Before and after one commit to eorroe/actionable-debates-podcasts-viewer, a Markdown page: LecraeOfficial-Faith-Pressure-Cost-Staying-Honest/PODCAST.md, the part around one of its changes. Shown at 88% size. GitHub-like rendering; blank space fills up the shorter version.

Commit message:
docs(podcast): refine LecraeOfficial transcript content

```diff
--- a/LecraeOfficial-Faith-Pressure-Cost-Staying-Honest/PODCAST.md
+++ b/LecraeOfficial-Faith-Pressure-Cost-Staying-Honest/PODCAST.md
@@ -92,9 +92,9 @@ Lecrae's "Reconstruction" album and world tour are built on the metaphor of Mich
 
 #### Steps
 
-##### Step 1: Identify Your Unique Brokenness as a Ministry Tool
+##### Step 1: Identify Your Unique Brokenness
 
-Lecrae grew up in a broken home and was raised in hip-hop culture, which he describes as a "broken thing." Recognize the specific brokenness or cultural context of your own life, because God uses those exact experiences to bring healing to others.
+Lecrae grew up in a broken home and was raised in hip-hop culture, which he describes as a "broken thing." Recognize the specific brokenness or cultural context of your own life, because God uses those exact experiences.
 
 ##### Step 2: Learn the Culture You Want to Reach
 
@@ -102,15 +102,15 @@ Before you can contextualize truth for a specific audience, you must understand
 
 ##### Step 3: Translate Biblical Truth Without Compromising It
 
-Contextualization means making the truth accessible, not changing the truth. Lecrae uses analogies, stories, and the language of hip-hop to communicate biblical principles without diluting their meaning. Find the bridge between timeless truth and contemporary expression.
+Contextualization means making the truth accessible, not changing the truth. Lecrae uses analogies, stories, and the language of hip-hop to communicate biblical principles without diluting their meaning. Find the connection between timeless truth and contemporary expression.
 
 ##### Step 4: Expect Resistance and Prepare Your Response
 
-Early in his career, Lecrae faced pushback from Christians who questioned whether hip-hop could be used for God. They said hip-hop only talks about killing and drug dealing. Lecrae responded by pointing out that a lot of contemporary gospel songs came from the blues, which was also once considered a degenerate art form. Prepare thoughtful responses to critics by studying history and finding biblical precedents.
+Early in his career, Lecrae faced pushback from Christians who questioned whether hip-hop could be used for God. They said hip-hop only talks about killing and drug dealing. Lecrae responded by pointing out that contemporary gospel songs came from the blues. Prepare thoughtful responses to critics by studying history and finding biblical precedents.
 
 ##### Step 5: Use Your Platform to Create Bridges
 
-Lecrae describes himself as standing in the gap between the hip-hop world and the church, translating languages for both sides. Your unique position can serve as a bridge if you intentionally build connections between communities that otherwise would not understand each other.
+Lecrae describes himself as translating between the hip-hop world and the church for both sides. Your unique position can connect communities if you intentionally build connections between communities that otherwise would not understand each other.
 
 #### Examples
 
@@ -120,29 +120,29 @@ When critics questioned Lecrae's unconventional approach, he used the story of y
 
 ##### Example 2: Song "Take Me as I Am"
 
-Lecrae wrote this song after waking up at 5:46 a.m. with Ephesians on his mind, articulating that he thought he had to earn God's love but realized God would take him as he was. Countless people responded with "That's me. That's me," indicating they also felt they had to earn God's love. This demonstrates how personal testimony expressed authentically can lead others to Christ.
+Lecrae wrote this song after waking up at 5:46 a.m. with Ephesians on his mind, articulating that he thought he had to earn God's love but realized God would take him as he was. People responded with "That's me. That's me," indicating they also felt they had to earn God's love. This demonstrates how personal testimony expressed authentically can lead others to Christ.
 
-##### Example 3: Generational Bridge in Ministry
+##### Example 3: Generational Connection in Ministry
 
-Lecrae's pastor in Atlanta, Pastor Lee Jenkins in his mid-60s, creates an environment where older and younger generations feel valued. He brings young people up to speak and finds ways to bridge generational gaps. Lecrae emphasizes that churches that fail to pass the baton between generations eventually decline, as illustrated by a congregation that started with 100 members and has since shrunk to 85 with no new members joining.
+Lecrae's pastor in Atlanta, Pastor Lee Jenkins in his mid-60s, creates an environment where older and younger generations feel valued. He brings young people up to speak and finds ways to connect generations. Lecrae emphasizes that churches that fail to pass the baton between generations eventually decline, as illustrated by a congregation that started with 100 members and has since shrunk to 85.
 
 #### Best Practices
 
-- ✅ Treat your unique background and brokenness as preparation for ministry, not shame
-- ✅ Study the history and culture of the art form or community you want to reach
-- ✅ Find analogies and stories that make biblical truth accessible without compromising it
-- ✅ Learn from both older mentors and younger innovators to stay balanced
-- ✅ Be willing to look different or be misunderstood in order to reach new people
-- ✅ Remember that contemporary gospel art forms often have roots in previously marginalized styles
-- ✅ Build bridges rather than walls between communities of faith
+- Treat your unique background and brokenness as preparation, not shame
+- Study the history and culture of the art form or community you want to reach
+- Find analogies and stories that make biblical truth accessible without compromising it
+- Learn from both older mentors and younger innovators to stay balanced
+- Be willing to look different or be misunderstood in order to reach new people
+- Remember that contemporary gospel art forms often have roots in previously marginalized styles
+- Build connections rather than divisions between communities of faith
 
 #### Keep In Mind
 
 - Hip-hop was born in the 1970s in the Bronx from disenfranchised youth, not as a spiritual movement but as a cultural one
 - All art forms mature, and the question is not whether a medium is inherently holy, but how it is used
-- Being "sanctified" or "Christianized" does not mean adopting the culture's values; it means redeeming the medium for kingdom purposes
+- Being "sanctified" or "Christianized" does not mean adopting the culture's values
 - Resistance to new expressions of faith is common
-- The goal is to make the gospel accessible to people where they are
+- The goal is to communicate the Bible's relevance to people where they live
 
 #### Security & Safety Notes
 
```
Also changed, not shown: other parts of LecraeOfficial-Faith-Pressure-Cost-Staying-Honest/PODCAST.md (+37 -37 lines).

▶ PROBLEM
Only a number is needed here: the count of lines above that hold the string "both".

▶ TASK RESULT
4